Mattocks DA, Mentch SJ, Shneyder J, Ables GP, Sun D, Richie JP Jr, Locasale JW, Nichenametla SN

Exp Gerontol. 2017 Feb;

PMID: 27940170

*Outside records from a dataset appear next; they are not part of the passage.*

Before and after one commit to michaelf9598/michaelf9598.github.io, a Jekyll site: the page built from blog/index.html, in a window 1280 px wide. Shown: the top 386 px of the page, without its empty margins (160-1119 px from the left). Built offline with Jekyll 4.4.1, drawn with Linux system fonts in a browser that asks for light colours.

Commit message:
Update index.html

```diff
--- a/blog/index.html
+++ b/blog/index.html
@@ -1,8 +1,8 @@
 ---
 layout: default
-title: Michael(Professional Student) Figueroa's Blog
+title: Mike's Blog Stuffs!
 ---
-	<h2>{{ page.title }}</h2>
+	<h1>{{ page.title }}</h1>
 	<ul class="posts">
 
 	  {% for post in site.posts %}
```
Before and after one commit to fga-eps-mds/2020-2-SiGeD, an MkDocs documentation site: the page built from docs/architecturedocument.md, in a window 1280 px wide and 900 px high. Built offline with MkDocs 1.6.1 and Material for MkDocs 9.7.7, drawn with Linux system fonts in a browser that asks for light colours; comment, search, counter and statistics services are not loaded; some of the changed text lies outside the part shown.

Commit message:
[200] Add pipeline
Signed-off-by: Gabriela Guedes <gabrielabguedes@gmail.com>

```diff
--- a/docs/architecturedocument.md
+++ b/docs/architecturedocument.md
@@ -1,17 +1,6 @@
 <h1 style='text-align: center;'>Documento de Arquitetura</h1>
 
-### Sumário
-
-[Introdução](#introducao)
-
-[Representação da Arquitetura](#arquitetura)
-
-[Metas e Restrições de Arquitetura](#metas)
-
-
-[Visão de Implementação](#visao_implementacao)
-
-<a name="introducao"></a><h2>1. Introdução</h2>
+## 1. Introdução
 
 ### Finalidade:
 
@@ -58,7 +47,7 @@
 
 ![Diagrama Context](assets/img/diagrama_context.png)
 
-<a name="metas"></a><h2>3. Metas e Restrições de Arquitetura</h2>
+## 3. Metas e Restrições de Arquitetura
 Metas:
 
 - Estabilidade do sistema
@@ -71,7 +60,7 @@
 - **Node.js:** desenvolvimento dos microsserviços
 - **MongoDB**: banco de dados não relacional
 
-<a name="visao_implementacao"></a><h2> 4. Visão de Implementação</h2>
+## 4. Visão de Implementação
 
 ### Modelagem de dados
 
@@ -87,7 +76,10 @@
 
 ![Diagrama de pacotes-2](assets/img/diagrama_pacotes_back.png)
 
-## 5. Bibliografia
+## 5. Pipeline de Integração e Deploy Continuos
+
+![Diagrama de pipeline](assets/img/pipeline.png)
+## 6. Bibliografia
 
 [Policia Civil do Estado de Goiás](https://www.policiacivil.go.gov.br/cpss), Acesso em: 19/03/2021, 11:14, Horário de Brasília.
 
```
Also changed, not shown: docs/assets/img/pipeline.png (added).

Despite well-documented evidence for lifespan extension by methionine restriction (MR), underlying mechanisms remain unknown. As methionine can alter S-adenosylmethionine (SAM) and S-adenosylhomocysteine (SAH), the substrate and product of DNA methyltransferase-1 (DNMT1), we hypothesized that MR diet alters DNA methylation. Young (8-week-old) and adult (1-year-old) male C57BL/6J mice were fed diets with different levels of methionine (0.12%-MR, 0.84%-CD) for 12weeks. Functional indicators of DNA methylation, including global methylation (GM), gene-specific methylation (GSM) and LINE-1 methylation; and biochemical factors affecting DNA methylation, SAH, SAM, and DNMT1 were assessed in different tissues. MR altered DNA methylation depending on the age of intervention. While MR had no effect on hepatic GM in young animals, it increased GM by 27% over CD in adults (p<0.01). In comparison with young animals, hepatic GM levels were 17% lower in CD adults (p<0.05), but not different in MR adults. The MR-induced increase in hepatic GM was associated with a 38% decrease in SAH levels in adults (p<0.001), with SAH and GM levels being negatively correlated (r2=0.33, p<0.001). No changes were observed in DNMT protein levels in liver. In adipose tissue, MR caused a 6% decline in GM in adults (p<0.05), a corresponding 2-fold increase in SAH (p<0.05), and a 2-fold decrease in DNMT1 (p<0.01). MR caused both increases and decreases in GSM of liver and adipose. No changes were observed in LINE-1. Together, these findings provide evidence for protective effects of MR diet on hepatic DNA hypomethylation in adults, apparently mediated by SAH. These findings also indicate that altered DNA methylation might be playing a role in benefits conferred by MR diet.